You'd start your final day by kissing your co-worker crush, then curse out your bosses one by one, followed by a harsh psychological analysis of your co-workers' shortcomings, and end the day by bashing your infuriatingly slow, Vista-installed PC with a large rock. You know, quitting in style. But leaving the proper way has its merits, too. It can help you maintain vital contacts and increase your future job prospects.

With that in mind, here's our run-down of the right and wrong ways to make your exit. The choice is yours.

RIGHT: Give at least two-weeks notice. Many companies actually need more than that amount of time to fill your position. If you spring the news of your departure on your employers too suddenly, they'll remember you as irresponsible. Plus, give enough notice and you'll get your vacation payout, and sometimes you may even be able to secure an added severance.

WRONG: Leave in the middle of the day without warning. One man lamented he'd impulsively left a job he loved after having a small argument with his boss. His mistake finally hit him when he saw a posting to replace him in the newspaper. It made him realize he still wanted to work there.

RIGHT: Do it face to face; don't let your employers find out by e-mail or by word of mouth.

WRONG: Follow's advice and organize a Lunch Escape. The plan is simple and disastrous: take all your coworkers to a Mexican restaurant, get them drunk and encourage everyone to join you in quitting your job that afternoon.

RIGHT: In your final days, indicate your continued interest in working with the company on future projects. And be sure to exchange contacts with your coworkers before leaving.

WRONG: Send an angry mass e-mail calling out your entire office. If you want to follow this route, just copy and paste this e-mail sent by a (former) JP Morgan (Stock Quote: JPM) employee before quitting.

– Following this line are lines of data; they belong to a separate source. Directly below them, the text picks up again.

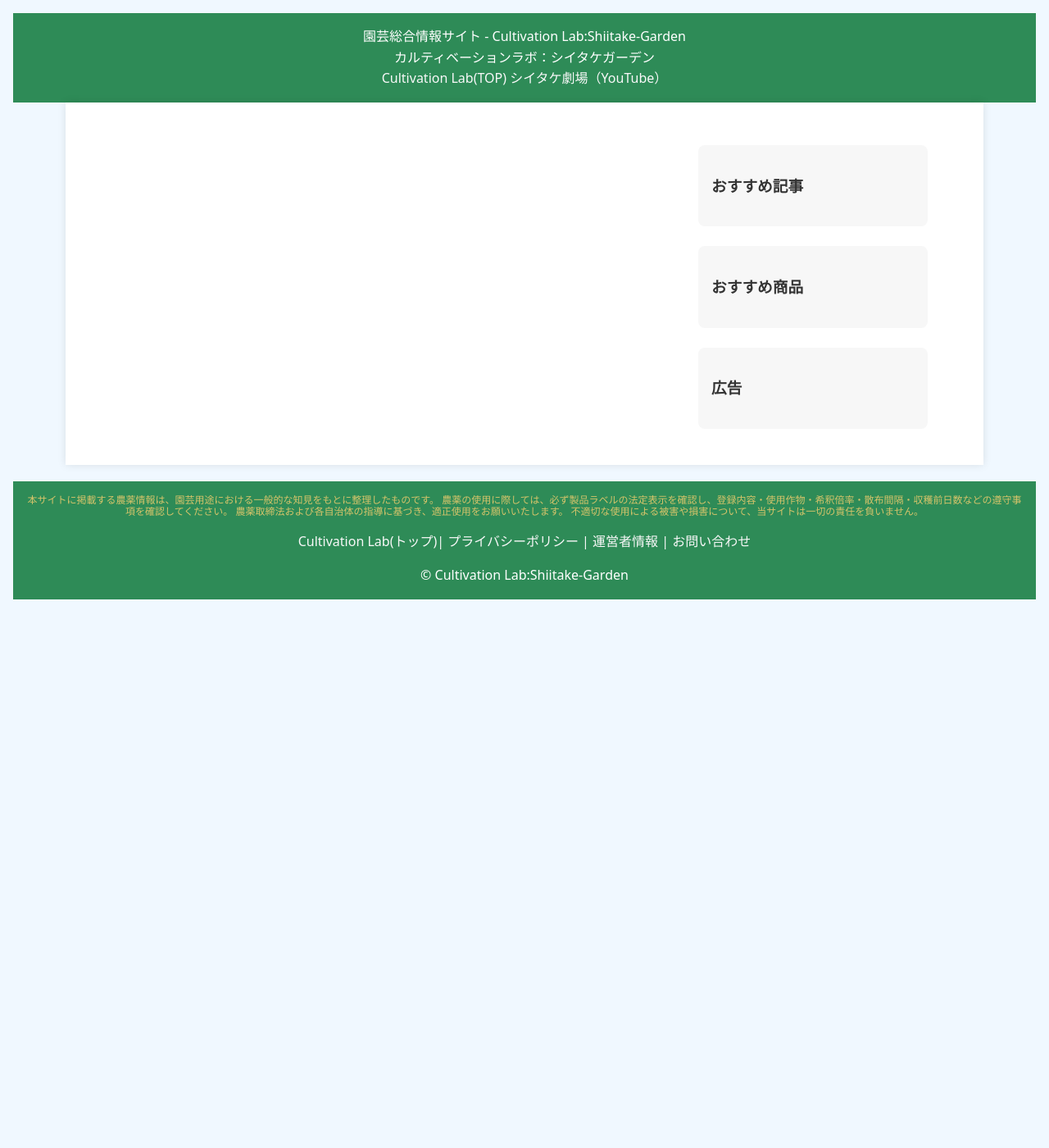
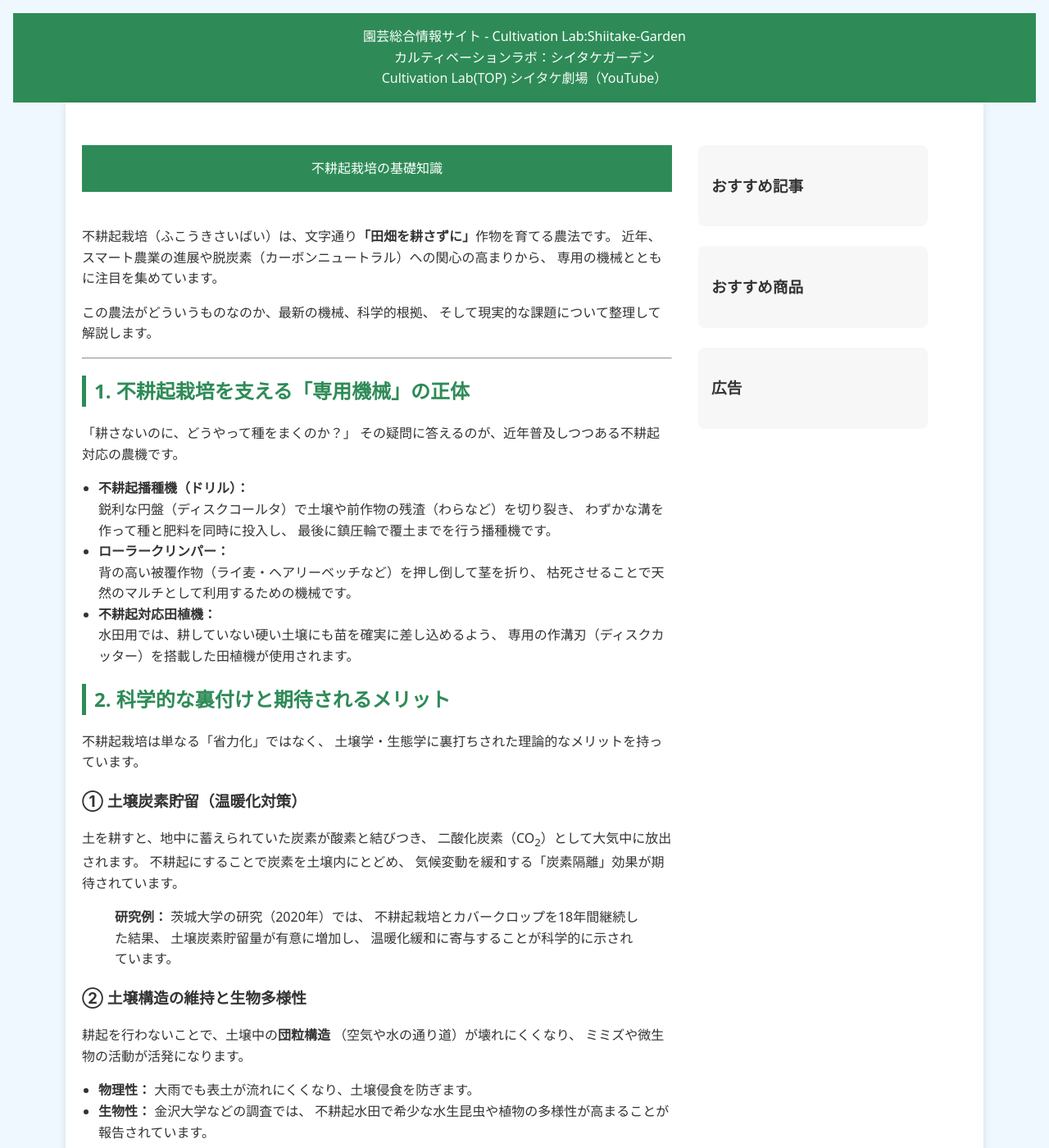
Before and after one commit to shiitake-garden/shiitake-garden.github.io, a Jekyll site: the page built from column/column_fukouki.html, in a window 1280 px wide and 1400 px high. Shown: the whole window at 82% size. Built offline with Jekyll 4.4.1, drawn with Linux system fonts in a browser that asks for light colours; some of the changed text lies outside the part shown.

Commit message:
Update column_fukouki.html

```diff
--- a/column/column_fukouki.html
+++ b/column/column_fukouki.html
@@ -1,6 +1,6 @@
 ---
 layout: default_care
-title: カルティベーションラボ
+title: 不耕起栽培について
 ---
 
 
@@ -12,6 +12,159 @@ title: カルティベーションラボ
 <section class="article-layout">
 
   <article class="article-main">
+
+  <header>不耕起栽培の基礎知識</header>
+
+ 　　<p>
+      不耕起栽培（ふこうきさいばい）は、文字通り<strong>「田畑を耕さずに」</strong>作物を育てる農法です。
+      近年、スマート農業の進展や脱炭素（カーボンニュートラル）への関心の高まりから、
+      専用の機械とともに注目を集めています。
+    </p>
+
+    <p>
+      この農法がどういうものなのか、最新の機械、科学的根拠、
+      そして現実的な課題について整理して解説します。
+    </p>
+
+    <hr>
+
+    <h2>1. 不耕起栽培を支える「専用機械」の正体</h2>
+
+    <p>
+      「耕さないのに、どうやって種をまくのか？」
+      その疑問に答えるのが、近年普及しつつある不耕起対応の農機です。
+    </p>
+
+    <ul>
+      <li>
+        <strong>不耕起播種機（ドリル）：</strong><br>
+        鋭利な円盤（ディスクコールタ）で土壌や前作物の残渣（わらなど）を切り裂き、
+        わずかな溝を作って種と肥料を同時に投入し、
+        最後に鎮圧輪で覆土までを行う播種機です。
+      </li>
+      <li>
+        <strong>ローラークリンパー：</strong><br>
+        背の高い被覆作物（ライ麦・ヘアリーベッチなど）を押し倒して茎を折り、
+        枯死させることで天然のマルチとして利用するための機械です。
+      </li>
+      <li>
+        <strong>不耕起対応田植機：</strong><br>
+        水田用では、耕していない硬い土壌にも苗を確実に差し込めるよう、
+        専用の作溝刃（ディスクカッター）を搭載した田植機が使用されます。
+      </li>
+    </ul>
+
+    <h2>2. 科学的な裏付けと期待されるメリット</h2>
+
+    <p>
+      不耕起栽培は単なる「省力化」ではなく、
+      土壌学・生態学に裏打ちされた理論的なメリットを持っています。
+    </p>
+
+    <h3>① 土壌炭素貯留（温暖化対策）</h3>
+
+    <p>
+      土を耕すと、地中に蓄えられていた炭素が酸素と結びつき、
+      二酸化炭素（CO<sub>2</sub>）として大気中に放出されます。
+      不耕起にすることで炭素を土壌内にとどめ、
+      気候変動を緩和する「炭素隔離」効果が期待されています。
+    </p>
+
+    <blockquote>
+      <strong>研究例：</strong>
+      茨城大学の研究（2020年）では、
+      不耕起栽培とカバークロップを18年間継続した結果、
+      土壌炭素貯留量が有意に増加し、
+      温暖化緩和に寄与することが科学的に示されています。
+    </blockquote>
+
+    <h3>② 土壌構造の維持と生物多様性</h3>
+
+    <p>
+      耕起を行わないことで、土壌中の<strong>団粒構造</strong>
+      （空気や水の通り道）が壊れにくくなり、
+      ミミズや微生物の活動が活発になります。
+    </p>
+
+    <ul>
+      <li>
+        <strong>物理性：</strong>
+        大雨でも表土が流れにくくなり、土壌侵食を防ぎます。
+      </li>
+      <li>
+        <strong>生物性：</strong>
+        金沢大学などの調査では、
+        不耕起水田で希少な水生昆虫や植物の多様性が高まることが報告されています。
+      </li>
+    </ul>
+
+    <h3>③ コストと時間の削減</h3>
+
+    <p>
+      耕起・代かきといった工程を省けるため、
+      燃料費の削減と作業時間の短縮が可能です。
+      現場によっては<strong>30～50％程度の作業時間削減</strong>が
+      報告されています。
+    </p>
+
+    <h2>3. 解決すべきデメリットと課題</h2>
+
+    <p>
+      魅力の多い農法ですが、導入には注意すべき点も存在します。
+    </p>
+
+    <ul>
+      <li>
+        <strong>雑草対策の難しさ：</strong><br>
+        耕起は最大の除草手段でもありました。
+        その代わりとして、被覆作物の管理や、
+        初期段階での選択的な除草剤使用など、
+        高度な栽培技術が求められます。
+      </li>
+      <li>
+        <strong>初期生育の遅れ：</strong><br>
+        地温が上がりにくく、
+        発芽や初期成長が遅れることがあります。
+        ただし、後半で追いつく「秋まさり」もよく見られます。
+      </li>
+      <li>
+        <strong>専用機械への投資：</strong><br>
+        硬い土壌に対応するため、
+        専用機械を導入する初期投資が必要になる場合があります。
+      </li>
+    </ul>
+
+    <h2>4. 関連する主な研究・論文の視点</h2>
+
+    <ol>
+      <li>
+        <strong>保全農業（Conservation Agriculture）：</strong><br>
+        FAOが提唱する概念で、
+        「不耕起」「土壌被覆」「輪作」の3本柱から成ります。
+      </li>
+      <li>
+        <strong>土壌有機物（SOM）の動態：</strong><br>
+        耕起の有無が微生物による有機物分解速度に
+        どう影響するかは、多数の研究で議論されています。
+      </li>
+      <li>
+        <strong>4パーミル・イニシアチブ：</strong><br>
+        土壌炭素量を年0.4％増やすことで、
+        人類のCO<sub>2</sub>排出を相殺できるとする国際的構想です。
+      </li>
+    </ol>
+
+    <p>
+      不耕起栽培は、
+      <strong>「土を消耗品ではなく、資産として育てる」</strong>
+      という考え方に基づく農法です。
+      機械の進化によって、
+      効率化と環境保全の両立が現実味を帯びてきたことが、
+      注目を集める最大の理由と言えるでしょう。
+    </p>
+
+
+
 
   </article>
 
```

Highlight: "If I had to work here again in this lifetime, I would sooner kill myself … Please don't bother responding as at this very moment I am most likely in my car doing 85 with the windows down listening to Biggie."

RIGHT: Ask your boss to be a reference before you leave. Smart Money also notes that many bosses like to stay in touch with and give advice to employees who've quit or been laid off.

WRONG: Kill your boss. This past summer Chinese steelworkers ganged up and beat the company's manager to death over salary discrepancies.

RIGHT: It's Not You, It's Me. Give a clear explanation that makes it apparent to your employers that you aren't leaving because of anything the company did, but rather for personal reasons.

WRONG: It's Not Me, You Suck! One aggravated investment banker got fed up with his superior's impatience and shouted at his boss "take your attitude and shove it" before storming out of the office.

RIGHT: Leave your job uneventfully. If you've done everything else right up to this point, don't jeopardize it now by making and bad final impressions.

WRONG: Torch your manager's car on the way out. Seriously, it's been done.

RIGHT: Keep in touch down the line. You never know when you might need a reference.

WRONG: Coming back to work the day after you've left to make an awkward appearance. We don't have any examples of this, but we're sure it's been done at least once. Not that we encourage it.

—For a comprehensive credit report, visit the Credit Center.